- What to do
Return the data given below exactly as it appears.

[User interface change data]
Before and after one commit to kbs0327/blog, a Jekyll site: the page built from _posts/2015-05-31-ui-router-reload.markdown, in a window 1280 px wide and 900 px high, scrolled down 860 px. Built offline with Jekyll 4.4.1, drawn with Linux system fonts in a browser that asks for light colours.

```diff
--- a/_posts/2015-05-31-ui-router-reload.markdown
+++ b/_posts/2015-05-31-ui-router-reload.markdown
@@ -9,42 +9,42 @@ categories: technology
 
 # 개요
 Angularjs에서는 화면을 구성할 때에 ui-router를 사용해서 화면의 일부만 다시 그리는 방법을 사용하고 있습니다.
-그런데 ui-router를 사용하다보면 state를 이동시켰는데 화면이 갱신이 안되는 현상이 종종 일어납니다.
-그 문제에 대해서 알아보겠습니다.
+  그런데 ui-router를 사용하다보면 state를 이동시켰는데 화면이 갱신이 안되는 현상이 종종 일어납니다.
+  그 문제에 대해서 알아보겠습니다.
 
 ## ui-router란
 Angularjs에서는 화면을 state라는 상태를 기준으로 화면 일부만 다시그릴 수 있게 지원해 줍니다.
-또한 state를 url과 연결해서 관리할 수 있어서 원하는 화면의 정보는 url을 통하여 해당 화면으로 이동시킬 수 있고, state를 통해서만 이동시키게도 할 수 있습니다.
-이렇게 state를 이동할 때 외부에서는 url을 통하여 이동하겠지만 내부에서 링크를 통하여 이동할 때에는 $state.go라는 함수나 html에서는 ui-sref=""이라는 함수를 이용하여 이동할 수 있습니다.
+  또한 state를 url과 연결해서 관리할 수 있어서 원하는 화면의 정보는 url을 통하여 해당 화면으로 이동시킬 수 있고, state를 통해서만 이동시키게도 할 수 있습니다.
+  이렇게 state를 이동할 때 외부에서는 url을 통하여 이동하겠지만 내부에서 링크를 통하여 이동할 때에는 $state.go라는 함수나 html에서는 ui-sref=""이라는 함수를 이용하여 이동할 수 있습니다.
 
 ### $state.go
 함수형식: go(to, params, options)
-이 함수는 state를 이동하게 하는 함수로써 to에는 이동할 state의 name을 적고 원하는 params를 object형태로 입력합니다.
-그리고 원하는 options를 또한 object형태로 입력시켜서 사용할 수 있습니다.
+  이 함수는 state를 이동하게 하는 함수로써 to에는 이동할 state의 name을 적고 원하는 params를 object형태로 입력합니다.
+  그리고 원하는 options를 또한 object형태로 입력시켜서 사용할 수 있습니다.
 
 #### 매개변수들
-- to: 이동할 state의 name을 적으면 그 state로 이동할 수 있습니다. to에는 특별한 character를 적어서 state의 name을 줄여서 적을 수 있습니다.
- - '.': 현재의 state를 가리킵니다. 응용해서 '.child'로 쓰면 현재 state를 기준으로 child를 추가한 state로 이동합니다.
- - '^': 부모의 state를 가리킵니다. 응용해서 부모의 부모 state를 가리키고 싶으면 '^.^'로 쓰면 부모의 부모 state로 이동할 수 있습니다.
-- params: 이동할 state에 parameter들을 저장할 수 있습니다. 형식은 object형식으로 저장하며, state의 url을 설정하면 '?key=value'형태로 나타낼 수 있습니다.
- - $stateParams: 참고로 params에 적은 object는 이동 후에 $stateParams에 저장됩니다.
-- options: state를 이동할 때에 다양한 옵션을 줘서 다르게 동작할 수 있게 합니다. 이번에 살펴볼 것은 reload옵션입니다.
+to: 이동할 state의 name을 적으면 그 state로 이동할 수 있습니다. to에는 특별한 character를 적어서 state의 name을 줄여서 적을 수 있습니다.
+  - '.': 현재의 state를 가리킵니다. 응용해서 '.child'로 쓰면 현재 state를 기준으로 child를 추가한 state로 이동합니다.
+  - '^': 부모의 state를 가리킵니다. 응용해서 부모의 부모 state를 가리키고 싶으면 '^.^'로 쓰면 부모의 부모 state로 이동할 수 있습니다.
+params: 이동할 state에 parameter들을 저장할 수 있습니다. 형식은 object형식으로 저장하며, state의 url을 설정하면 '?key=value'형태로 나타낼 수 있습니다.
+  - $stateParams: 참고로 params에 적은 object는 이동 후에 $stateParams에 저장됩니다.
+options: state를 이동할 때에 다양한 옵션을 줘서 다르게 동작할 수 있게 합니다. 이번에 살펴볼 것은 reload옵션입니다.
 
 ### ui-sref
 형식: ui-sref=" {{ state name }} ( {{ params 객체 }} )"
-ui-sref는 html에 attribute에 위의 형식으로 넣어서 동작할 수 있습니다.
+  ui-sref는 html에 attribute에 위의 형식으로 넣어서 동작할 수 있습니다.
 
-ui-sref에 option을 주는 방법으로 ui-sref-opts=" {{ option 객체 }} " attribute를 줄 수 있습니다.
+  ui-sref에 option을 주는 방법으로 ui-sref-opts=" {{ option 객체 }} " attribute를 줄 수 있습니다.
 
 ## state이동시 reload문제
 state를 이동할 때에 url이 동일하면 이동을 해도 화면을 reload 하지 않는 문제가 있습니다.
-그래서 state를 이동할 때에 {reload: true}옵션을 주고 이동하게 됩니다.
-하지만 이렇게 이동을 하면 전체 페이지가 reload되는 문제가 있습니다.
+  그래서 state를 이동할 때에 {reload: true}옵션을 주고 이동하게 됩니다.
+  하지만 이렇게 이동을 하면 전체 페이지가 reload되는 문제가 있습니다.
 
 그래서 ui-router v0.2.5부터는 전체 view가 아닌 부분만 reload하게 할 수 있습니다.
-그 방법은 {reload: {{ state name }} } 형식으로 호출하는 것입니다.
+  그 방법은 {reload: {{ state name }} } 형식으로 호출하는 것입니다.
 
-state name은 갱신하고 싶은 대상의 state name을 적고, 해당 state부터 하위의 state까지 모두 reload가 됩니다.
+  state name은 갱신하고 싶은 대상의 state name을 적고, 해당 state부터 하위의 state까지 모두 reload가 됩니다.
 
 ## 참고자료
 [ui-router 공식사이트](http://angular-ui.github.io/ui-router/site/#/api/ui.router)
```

- Answer to this task
Before and after one commit to kbs0327/blog, a Jekyll site: the page built from _posts/2015-05-31-ui-router-reload.markdown, in a window 1280 px wide and 900 px high, scrolled down 860 px. Built offline with Jekyll 4.4.1, drawn with Linux system fonts in a browser that asks for light colours.

```diff
--- a/_posts/2015-05-31-ui-router-reload.markdown
+++ b/_posts/2015-05-31-ui-router-reload.markdown
@@ -9,42 +9,42 @@ categories: technology
 
 # 개요
 Angularjs에서는 화면을 구성할 때에 ui-router를 사용해서 화면의 일부만 다시 그리는 방법을 사용하고 있습니다.
-그런데 ui-router를 사용하다보면 state를 이동시켰는데 화면이 갱신이 안되는 현상이 종종 일어납니다.
-그 문제에 대해서 알아보겠습니다.
+  그런데 ui-router를 사용하다보면 state를 이동시켰는데 화면이 갱신이 안되는 현상이 종종 일어납니다.
+  그 문제에 대해서 알아보겠습니다.
 
 ## ui-router란
 Angularjs에서는 화면을 state라는 상태를 기준으로 화면 일부만 다시그릴 수 있게 지원해 줍니다.
-또한 state를 url과 연결해서 관리할 수 있어서 원하는 화면의 정보는 url을 통하여 해당 화면으로 이동시킬 수 있고, state를 통해서만 이동시키게도 할 수 있습니다.
-이렇게 state를 이동할 때 외부에서는 url을 통하여 이동하겠지만 내부에서 링크를 통하여 이동할 때에는 $state.go라는 함수나 html에서는 ui-sref=""이라는 함수를 이용하여 이동할 수 있습니다.
+  또한 state를 url과 연결해서 관리할 수 있어서 원하는 화면의 정보는 url을 통하여 해당 화면으로 이동시킬 수 있고, state를 통해서만 이동시키게도 할 수 있습니다.
+  이렇게 state를 이동할 때 외부에서는 url을 통하여 이동하겠지만 내부에서 링크를 통하여 이동할 때에는 $state.go라는 함수나 html에서는 ui-sref=""이라는 함수를 이용하여 이동할 수 있습니다.
 
 ### $state.go
 함수형식: go(to, params, options)
-이 함수는 state를 이동하게 하는 함수로써 to에는 이동할 state의 name을 적고 원하는 params를 object형태로 입력합니다.
-그리고 원하는 options를 또한 object형태로 입력시켜서 사용할 수 있습니다.
+  이 함수는 state를 이동하게 하는 함수로써 to에는 이동할 state의 name을 적고 원하는 params를 object형태로 입력합니다.
+  그리고 원하는 options를 또한 object형태로 입력시켜서 사용할 수 있습니다.
 
 #### 매개변수들
-- to: 이동할 state의 name을 적으면 그 state로 이동할 수 있습니다. to에는 특별한 character를 적어서 state의 name을 줄여서 적을 수 있습니다.
- - '.': 현재의 state를 가리킵니다. 응용해서 '.child'로 쓰면 현재 state를 기준으로 child를 추가한 state로 이동합니다.
- - '^': 부모의 state를 가리킵니다. 응용해서 부모의 부모 state를 가리키고 싶으면 '^.^'로 쓰면 부모의 부모 state로 이동할 수 있습니다.
-- params: 이동할 state에 parameter들을 저장할 수 있습니다. 형식은 object형식으로 저장하며, state의 url을 설정하면 '?key=value'형태로 나타낼 수 있습니다.
- - $stateParams: 참고로 params에 적은 object는 이동 후에 $stateParams에 저장됩니다.
-- options: state를 이동할 때에 다양한 옵션을 줘서 다르게 동작할 수 있게 합니다. 이번에 살펴볼 것은 reload옵션입니다.
+to: 이동할 state의 name을 적으면 그 state로 이동할 수 있습니다. to에는 특별한 character를 적어서 state의 name을 줄여서 적을 수 있습니다.
+  - '.': 현재의 state를 가리킵니다. 응용해서 '.child'로 쓰면 현재 state를 기준으로 child를 추가한 state로 이동합니다.
+  - '^': 부모의 state를 가리킵니다. 응용해서 부모의 부모 state를 가리키고 싶으면 '^.^'로 쓰면 부모의 부모 state로 이동할 수 있습니다.
+params: 이동할 state에 parameter들을 저장할 수 있습니다. 형식은 object형식으로 저장하며, state의 url을 설정하면 '?key=value'형태로 나타낼 수 있습니다.
+  - $stateParams: 참고로 params에 적은 object는 이동 후에 $stateParams에 저장됩니다.
+options: state를 이동할 때에 다양한 옵션을 줘서 다르게 동작할 수 있게 합니다. 이번에 살펴볼 것은 reload옵션입니다.
 
 ### ui-sref
 형식: ui-sref=" {{ state name }} ( {{ params 객체 }} )"
-ui-sref는 html에 attribute에 위의 형식으로 넣어서 동작할 수 있습니다.
+  ui-sref는 html에 attribute에 위의 형식으로 넣어서 동작할 수 있습니다.
 
-ui-sref에 option을 주는 방법으로 ui-sref-opts=" {{ option 객체 }} " attribute를 줄 수 있습니다.
+  ui-sref에 option을 주는 방법으로 ui-sref-opts=" {{ option 객체 }} " attribute를 줄 수 있습니다.
 
 ## state이동시 reload문제
 state를 이동할 때에 url이 동일하면 이동을 해도 화면을 reload 하지 않는 문제가 있습니다.
-그래서 state를 이동할 때에 {reload: true}옵션을 주고 이동하게 됩니다.
-하지만 이렇게 이동을 하면 전체 페이지가 reload되는 문제가 있습니다.
+  그래서 state를 이동할 때에 {reload: true}옵션을 주고 이동하게 됩니다.
+  하지만 이렇게 이동을 하면 전체 페이지가 reload되는 문제가 있습니다.
 
 그래서 ui-router v0.2.5부터는 전체 view가 아닌 부분만 reload하게 할 수 있습니다.
-그 방법은 {reload: {{ state name }} } 형식으로 호출하는 것입니다.
+  그 방법은 {reload: {{ state name }} } 형식으로 호출하는 것입니다.
 
-state name은 갱신하고 싶은 대상의 state name을 적고, 해당 state부터 하위의 state까지 모두 reload가 됩니다.
+  state name은 갱신하고 싶은 대상의 state name을 적고, 해당 state부터 하위의 state까지 모두 reload가 됩니다.
 
 ## 참고자료
 [ui-router 공식사이트](http://angular-ui.github.io/ui-router/site/#/api/ui.router)
```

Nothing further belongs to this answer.